■ **YOUR ASSIGNMENT**
In how many lines of the records does the word "position" appear? Reply with the number and nothing else.
DATA SUPPLIED: Begin
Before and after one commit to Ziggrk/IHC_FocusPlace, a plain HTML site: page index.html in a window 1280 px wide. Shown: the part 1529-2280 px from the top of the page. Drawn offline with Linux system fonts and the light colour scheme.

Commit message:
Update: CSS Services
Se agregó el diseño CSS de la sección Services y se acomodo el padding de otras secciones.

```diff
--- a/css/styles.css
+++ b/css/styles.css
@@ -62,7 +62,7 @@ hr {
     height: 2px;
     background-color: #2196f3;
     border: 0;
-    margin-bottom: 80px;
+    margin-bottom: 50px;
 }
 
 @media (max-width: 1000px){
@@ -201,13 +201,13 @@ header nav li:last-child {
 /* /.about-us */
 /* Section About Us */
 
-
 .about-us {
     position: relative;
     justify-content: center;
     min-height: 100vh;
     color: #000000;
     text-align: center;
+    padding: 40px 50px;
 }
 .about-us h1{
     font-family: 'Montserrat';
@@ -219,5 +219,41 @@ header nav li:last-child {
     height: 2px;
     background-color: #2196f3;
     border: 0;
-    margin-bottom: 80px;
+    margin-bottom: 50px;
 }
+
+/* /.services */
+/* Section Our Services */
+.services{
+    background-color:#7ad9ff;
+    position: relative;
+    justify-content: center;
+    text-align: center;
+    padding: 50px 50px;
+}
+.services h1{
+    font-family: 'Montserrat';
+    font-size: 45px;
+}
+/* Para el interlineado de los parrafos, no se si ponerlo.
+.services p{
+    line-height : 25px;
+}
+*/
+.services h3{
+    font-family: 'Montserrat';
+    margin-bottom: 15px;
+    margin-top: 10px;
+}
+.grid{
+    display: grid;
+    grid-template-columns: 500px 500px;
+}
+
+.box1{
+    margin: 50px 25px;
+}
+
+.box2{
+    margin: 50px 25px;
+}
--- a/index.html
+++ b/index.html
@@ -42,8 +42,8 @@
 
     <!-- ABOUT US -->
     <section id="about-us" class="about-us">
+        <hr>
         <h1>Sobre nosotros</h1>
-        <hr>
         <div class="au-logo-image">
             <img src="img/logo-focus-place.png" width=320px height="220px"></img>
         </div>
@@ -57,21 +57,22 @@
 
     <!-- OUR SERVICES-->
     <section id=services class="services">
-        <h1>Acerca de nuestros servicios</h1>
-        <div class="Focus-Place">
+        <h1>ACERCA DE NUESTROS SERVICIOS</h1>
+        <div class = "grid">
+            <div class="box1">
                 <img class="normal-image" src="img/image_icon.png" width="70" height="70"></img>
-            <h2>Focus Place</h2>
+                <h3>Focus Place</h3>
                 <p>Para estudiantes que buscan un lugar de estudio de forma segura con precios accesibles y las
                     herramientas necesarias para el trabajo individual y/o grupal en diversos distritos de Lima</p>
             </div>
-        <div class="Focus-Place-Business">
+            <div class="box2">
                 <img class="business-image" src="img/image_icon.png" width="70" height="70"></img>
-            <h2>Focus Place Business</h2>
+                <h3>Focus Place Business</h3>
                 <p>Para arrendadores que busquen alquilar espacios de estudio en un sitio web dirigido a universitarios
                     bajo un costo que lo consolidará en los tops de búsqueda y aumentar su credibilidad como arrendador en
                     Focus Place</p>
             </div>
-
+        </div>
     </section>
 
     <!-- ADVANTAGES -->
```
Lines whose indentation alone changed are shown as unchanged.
DATA SUPPLIED: End
■ **TASK OUTPUT**
2